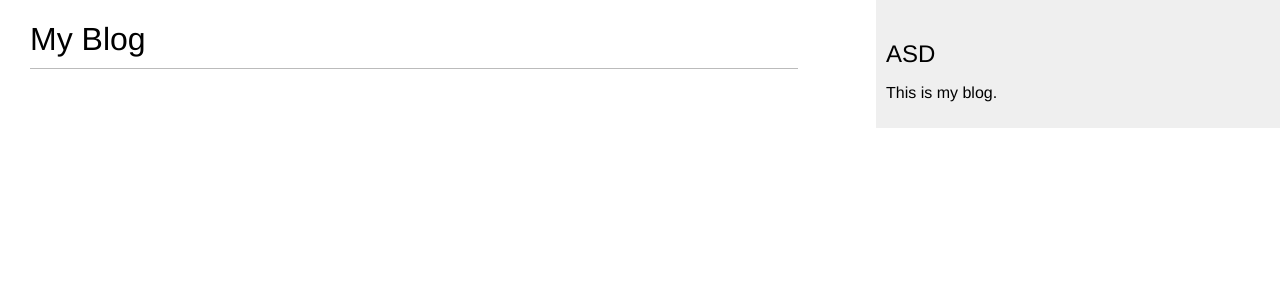
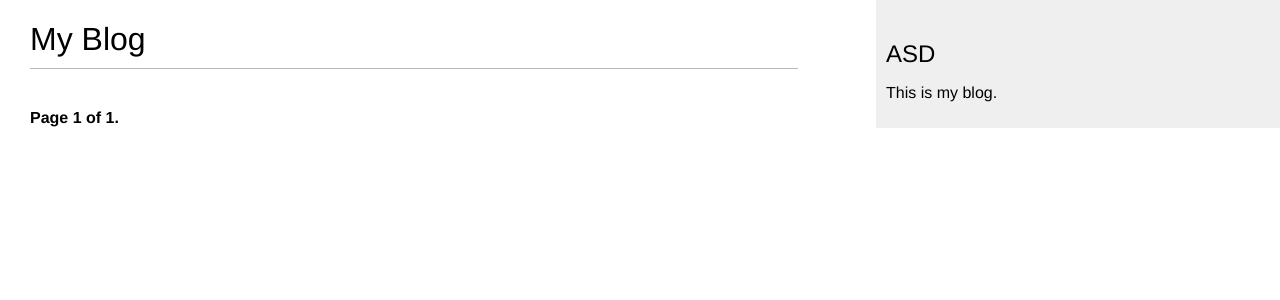
Before and after one commit to ASD-Dragonfly-Lecce/django-asd, a Django app: page /persone/ in a window 1280 px wide. Shown: the top 300 px of the page. Run offline with Django 5.2, Linux system fonts and the light colour scheme; data that the repository does not hold is empty.

Commit message:
aggiungi paginazione risultati

```diff
--- /dev/null
+++ b/asd/persone/templates/pagination.html
@@ -0,0 +1,13 @@
+<div class="pagination">
+    <span class="step-links">
+    {% if page.has_previous %}
+    <a href="?page={{ page.previous_page_number }}">Previous</a>
+    {% endif %}
+    <span class="current">
+    Page {{ page.number }} of {{ page.paginator.num_pages }}.
+    </span>
+    {% if page.has_next %}
+    <a href="?page={{ page.next_page_number }}">Next</a>
+    {% endif %}
+    </span>
+    </div>
--- a/asd/persone/templates/persone/persona/list.html
+++ b/asd/persone/templates/persone/persona/list.html
@@ -13,4 +13,5 @@ Published {{ persona.datanascita }}
 </p>
 {{ persona.note|truncatewords:30|linebreaks }}
 {% endfor %}
+{% include "pagination.html" with page=persone %}
 {% endblock %}
--- a/asd/persone/views.py
+++ b/asd/persone/views.py
@@ -1,11 +1,23 @@
 from django.shortcuts import render, get_object_or_404
+from django.core.paginator import Paginator, EmptyPage, PageNotAnInteger
 from .models import Persona
 
+
 def persona_list(request):
-    persone = Persona.attivo.all()
+    object_list = Persona.attivo.all()
+    paginator = Paginator(object_list, 1)
+    page = request.GET.get('page')
+    try:
+        persone = paginator.page(page)
+    except PageNotAnInteger:
+        # If page is not an integer deliver the first page
+        persone = paginator.page(1)
+    except EmptyPage:
+        persone = paginator.page(paginator.num_pages)
     return render(request,
                   'persone/persona/list.html',
-                  {'persone': persone})
+                  {'page': page,
+                      'persone': persone})
 
 def persona_detail(request, id):
     persona = get_object_or_404(Persona, id=id)
```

════════════════

* **Exercise**:
Gather up every line from the listing above in which the word "html" occurs.

* **Reply**:
+++ b/asd/persone/templates/pagination.html
--- a/asd/persone/templates/persone/persona/list.html
+++ b/asd/persone/templates/persone/persona/list.html
+{% include "pagination.html" with page=persone %}
                   'persone/persona/list.html',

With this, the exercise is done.